### EXERCISE DATA
•••

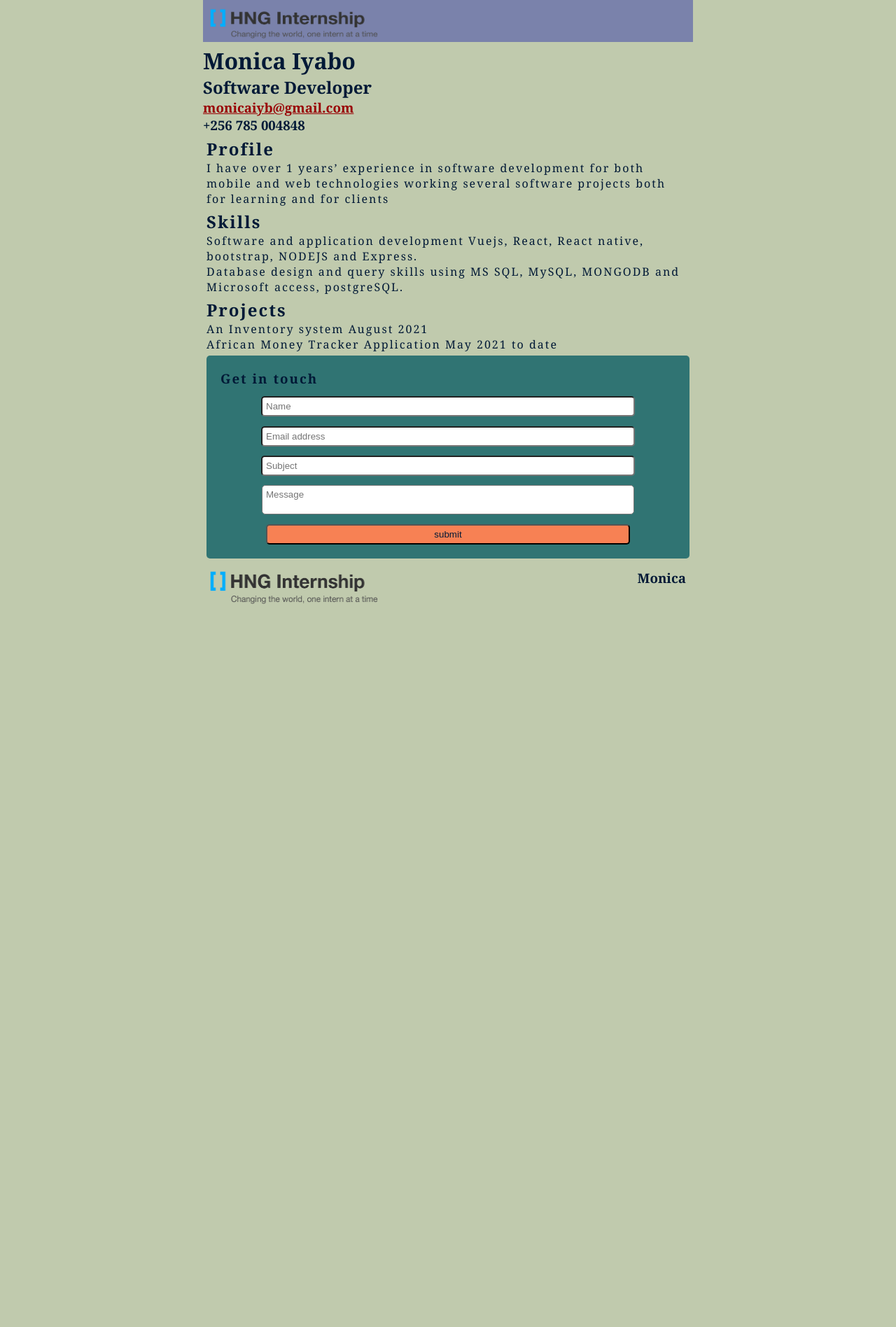
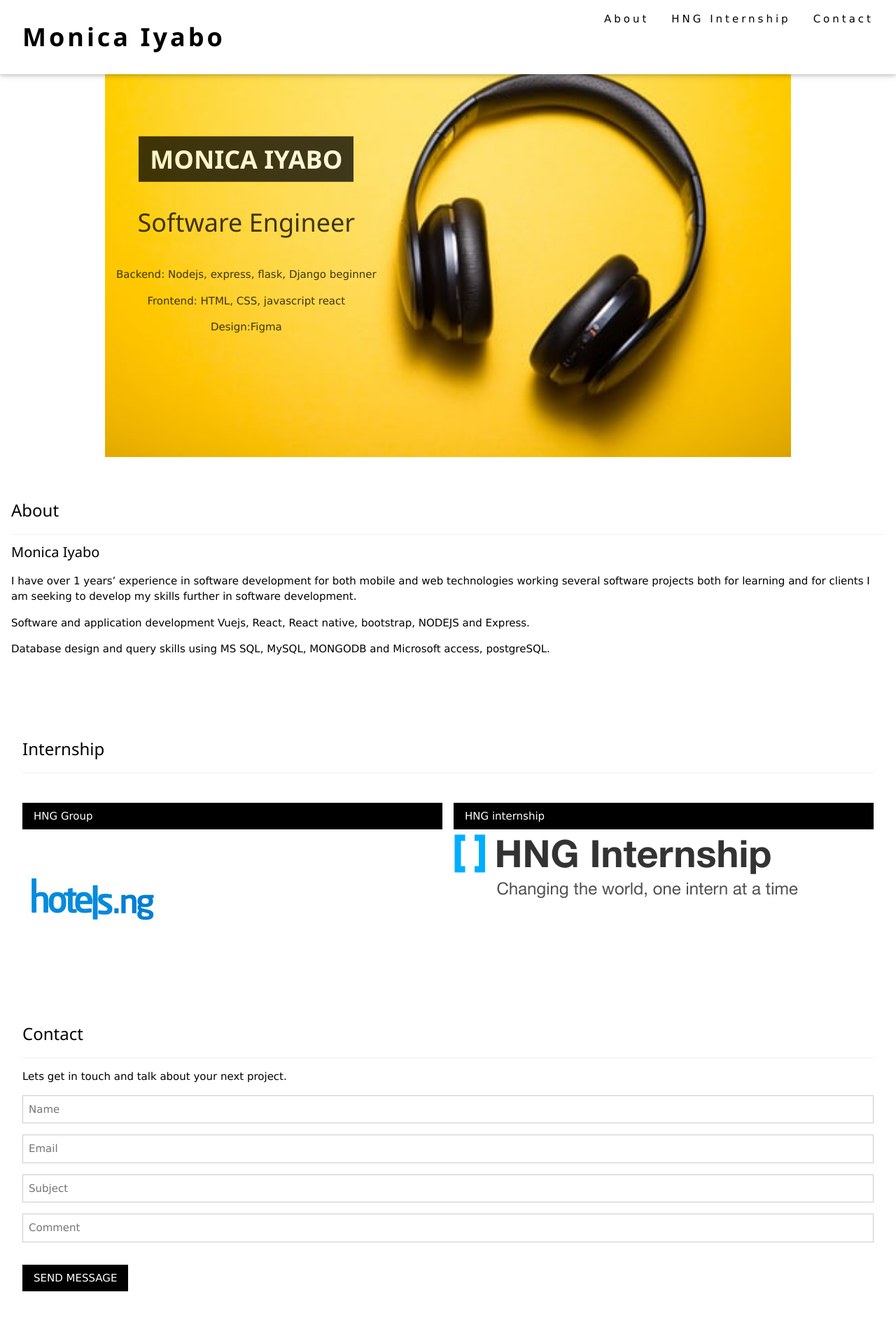
Before and after one commit to monicaiyb/my_resume, a website: page public/views/index.html in a window 1280 px wide. Shown: the top 1896 px of the page at 70% size. Before the commit the page ends 878 px from the top, so only its background shows below. Drawn offline with nearby package versions, Linux system fonts and the light colour scheme.

Commit message:
Update resume html file

```diff
--- a/index.js
+++ b/index.js
@@ -77,6 +77,9 @@ app.post("/", function (req, res) { // this will be used to send the emails
 
 });
 
+app.get('/resume', function (req, res) {
+  res.sendFile(process.cwd() + "/public/views/landing.html");
+})
 
 app.listen(PORT, () => {
   console.log(`Example app listening at http://localhost:${PORT}`)
--- a/public/css/style.css
+++ /dev/null
@@ -1,87 +0,0 @@
-body { font-family: Georgia; color: rgb(27, 21, 21); }
-.doc { padding: 10px 80px; margin: 10px auto; background: #c0b4b4; border: solid #666; border-width: 3px 0 2px 0; }
-.header img{
-    height: 50px;
-
-}
-
-.name h2 { text-transform: uppercase; letter-spacing: 2px; }
-.contact-info { margin-top: 7px; }
-h2 { font-size: 152% }
-h3, h4 { font-size: 122%; }
-h1, h2, h3, h4 { color: #333; }
-a { color: #990003 }
-
-a:hover { text-decoration: none; }
-strong { font-weight: bold; }
-.footer{
-    background-color: red;
-}
-
-form {
-    max-width: 600px;
-    text-align: center;
-    margin: 20px auto;
-}
-   input, textarea {
-      border:2px, solid;
-      outline:0;
-      padding: 1em;
-      border-radius:8px;
-      display: block;
-      width: 100%;
-      margin-top: 1em;
-      font-family: 'Merriweather', sans-serif;
-       box-shadow:0 1px 1px rgba(black, 0.1);
-      resize: none;
-
-
-
-   }
-
-   #input-submit {
-      color: white;
-      background: red;
-      cursor: pointer;
-    }
-
-
-
-   textarea {
-       height: 126px;
-   }
-
-
-
- .half {
-   float: left;
-   width: 48%;
-   margin-bottom: 1em;
- }
-
- .right { width: 50%; }
-
- .left {
-      margin-right: 2%;
- }
-
-
- @media (max-width: 480px) {
-   .half {
-      width: 100%;
-      float: none;
-      margin-bottom: 0;
-   }
- }
-
-
- /* Clearfix */
- .cf:before,
- .cf:after {
-     content: " "; /* 1 */
-     display: table; /* 2 */
- }
-
- .cf:after {
-     clear: both;
- }
--- a/public/views/index.html
+++ b/public/views/index.html
@@ -1,51 +1,51 @@
 <!DOCTYPE html>
-<html lang="en">
-
-<head>
+<html>
+<title>Monica_resume</title>
 <meta charset="UTF-8">
-  <meta http-equiv="X-UA-Compatible" content="IE=edge">
-  <meta name="viewport" content="width=device-width, initial-scale=1.0">
-  <title>Monicaiyb Portfolio</title>
-  <link rel="stylesheet" href="../css/my_style.css">
-</head>
+<meta name="viewport" content="width=device-width, initial-scale=1">
+<link rel="stylesheet" href="https://www.w3schools.com/w3css/4/w3.css">
 
 <body>
-  <div class="body">
-    <div class="header">
-        <a href="https://internship.zuri.team">
-          <img src="../images/brand-logo.png" alt="HNG" height="45px" width="240px">
+
+  <!-- Navbar (sit on top) -->
+  <div class="w3-top">
+    <div class="w3-bar w3-white w3-wide w3-padding w3-card">
+      <a href="#home" class="w3-bar-item w3-button">
+        <h1><b>Monica Iyabo</b> </h1>
       </a>
+      <!-- Float links to the right. Hide them on small screens -->
+      <div class="w3-right w3-hide-small">
 
+        <a href="#about" class="w3-bar-item w3-button">About</a>
+        <a href="#internship" class="w3-bar-item w3-button">HNG Internship</a>
+        <a href="#contact" class="w3-bar-item w3-button">Contact</a>
       </div>
     </div>
-    <div class="resumebody">
-      <div class="name">
-        <h1>Monica Iyabo</h1>
-        <h2>Software Developer</h2>
   </div>
-      <div class="contact-info">
 
-        <h3><a href="mailto:monicaiyb@gmail.com">monicaiyb@gmail.com</a></h3>
-        <h3>+256 785 004848</h3>
+  <!-- Header -->
+  <header class="w3-display-container w3-content" id="home">
+
+
+    <img class="w3-image w3-black " src="../images/headphones.jpg" alt="Image" width="1200px" height="400px">
+
+    <div class="w3-display-left w3-margin-top w3-center w3-padding w3-opacity-min">
+      <h1 class="w3-xxlarge w3-text-white"><span class="w3-padding w3-black "><b>MONICA IYABO</b></span>
+        <p class=" w3-text-black">Software Engineer</p>
+      </h1>
+      <p>Backend: Nodejs, express, flask, Django beginner</p>
+      <p>Frontend: HTML, CSS, javascript react</p>
+      <P>Design:Figma</P>
     </div>
-      <!--// .contact-info -->
-
-      <div class="profile">
-        <div class="profile_head">
-          <h2>Profile</h2>
-        </div>
-        <div class="profile_body">
-          <p class="enlarge">
-            I have over 1 years’ experience in software development for both mobile and web technologies working several software projects both for learning and for clients
-
+  </header>
+  <!-- About Section -->
+  <div class="w3-container w3-padding-32" id="about">
+    <h3 class="w3-border-bottom w3-border-light-grey w3-padding-16">About</h3>
+    <h4>Monica Iyabo</h4>
+    <p>I have over 1 years’ experience in software development for both mobile and web technologies
+      working several software projects both for learning and for clients
+      I am seeking to develop my skills further in software development.
     </p>
-        </div>
-      </div>
-      <div class="skills">
-        <div class="skills_head">
-          <h2>Skills</h2>
-        </div>
-        <div class="skills_body">
     <p>
       Software and application development Vuejs, React, React native, bootstrap, NODEJS and Express.
     </p>
@@ -53,91 +53,65 @@
       Database design and query skills using MS SQL, MySQL, MONGODB and Microsoft access, postgreSQL.
     </p>
   </div>
+
+  <!-- Page content -->
+  <div class="w3-content w3-padding" style="max-width:1564px">
+
+    <!-- Internship Section -->
+    <div class="w3-container w3-padding-32" id="internship">
+      <h3 class="w3-border-bottom w3-border-light-grey w3-padding-16">Internship</h3>
     </div>
-      <div class="projects">
-        <div class="projects_head">
-          <h2>Projects</h2>
-        </div>
-        <div class="projects_body">
-            <p>
-              An Inventory system August 2021
-            </p>
 
-            <p>
-              African Money Tracker Application May 2021 to date
-            </p>
-        </div>
-      </div>
-      <div class="form_cover">
-
-        <form class="contact" method="POST" action="/" id="contact-form">
-
-          <h3> Get in touch</h3>
-          <div class="form_left">
-            <div>
-              <input type="text" id="name" placeholder="Name" class="name" name="name">
-            </div>
-            <div>
-              <input type="email" id="email" placeholder="Email address" class="email" name="email">
-            </div>
-            <div>
-              <input type="text" id="subject" placeholder="Subject" class="subject" name="subject">
-            </div>
-            <div>
-              <textarea name="message" type="text" id="message" class="message" placeholder="Message"></textarea>
+    <div class="w3-row-padding">
+      <div class="w3-col l6 m6 w3-margin-bottom">
+        <div class="w3-display-container">
+          <div class=" w3-black w3-padding">HNG Group</div>
+          <div class="w3-padding-top"><a href="https://hotels.ng/">
+            <img src="../images/logo.png" alt="House"></a></div>
         </div>
 
       </div>
-          <input type="submit" value="submit" id="input-submit">
-
-        </form>
+      <div class="w3-col l6 m6 w3-margin-bottom">
+        <div class="w3-display-container">
+          <div class=" w3-black w3-padding">HNG internship</div>
+          <div class="w3-padding-top">
+            <a href="https://internship.zuri.team">
+              <img src="../images/brand-logo.png" alt="House">
+            </a>
           </div>
-    </div>
-    <div class="footer">
-      <div class="footer_text">
-        <h3>Monica</h3>
-      </div>
-      <div class="footer_image">
-        <a href="https://internship.zuri.team">
-          <img src="../images/brand-logo.png" alt="HNG" height="50px" width="240px">
-        </a>
         </div>
 
       </div>
+
+
+
     </div>
-  <script>
-    function sendEmail(name, email, subject, message) {
-      const options = {
-        method: "POST",
-        headers: {
-          Accept: "application/json",
-          "Content-Type": "application/json"
-        },
-        body: JSON.stringify({
-          name: name,
-          email: email,
-          subject: subject,
-          message: message
-        })
-      };
-      return fetch("/", options)
-        .then(res => {
-          if (res.status === 200) {
-            Swal.fire({
-              icon: 'success',
-              title: 'Your message has been sent Successfully!',
-            })
-            form.reset()
-          } else {
-            Swal.fire({
-              icon: 'error',
-              title: 'Error, please try agian!',
-            })
-          }
-        })
-    }
-  </script>
+
+    <!-- Contact Section -->
+    <div class="w3-container w3-padding-32" id="contact">
+      <h3 class="w3-border-bottom w3-border-light-grey w3-padding-16">Contact</h3>
+      <p>Lets get in touch and talk about your next project.</p>
+      <form action="/" method="POST">
+        <input class="w3-input w3-border" type="text" placeholder="Name" required name="name">
+        <input class="w3-input w3-section w3-border" type="email" placeholder="Email" required name="email">
+        <input class="w3-input w3-section w3-border" type="text" placeholder="Subject" required name="subject">
+        <input class="w3-input w3-section w3-border" type="text" placeholder="Comment" required name="message">
+        <button class="w3-button w3-black w3-section" type="submit" value="submit" id="input-submit">
+          <i class="fa fa-paper-plane"></i> SEND MESSAGE
+        </button>
+      </form>
+    </div>
+
+
+    <!-- End page content -->
+  </div>
+
+
+  <!-- Footer -->
+  <footer class="w3-center w3-black w3-padding-16">
+    <p>Powered by Monica</p>
+  </footer>
+
 </body>
 
-
 </html>
```
Also changed, not shown: public/views/lndex.html.html (added, +143 -0 lines), public/images/headphones.jpg (added), public/images/keyboard.jpg (added), public/images/logo.png (added), public/images/martin-shreder-5Xwaj9gaR0g-unsplash.jpg (added). Lines whose indentation alone changed are shown as unchanged.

•••

Looking over the records, find each line with the word "brand" and copy it.

-          <img src="../images/brand-logo.png" alt="HNG" height="45px" width="240px">
+              <img src="../images/brand-logo.png" alt="House">
-          <img src="../images/brand-logo.png" alt="HNG" height="50px" width="240px">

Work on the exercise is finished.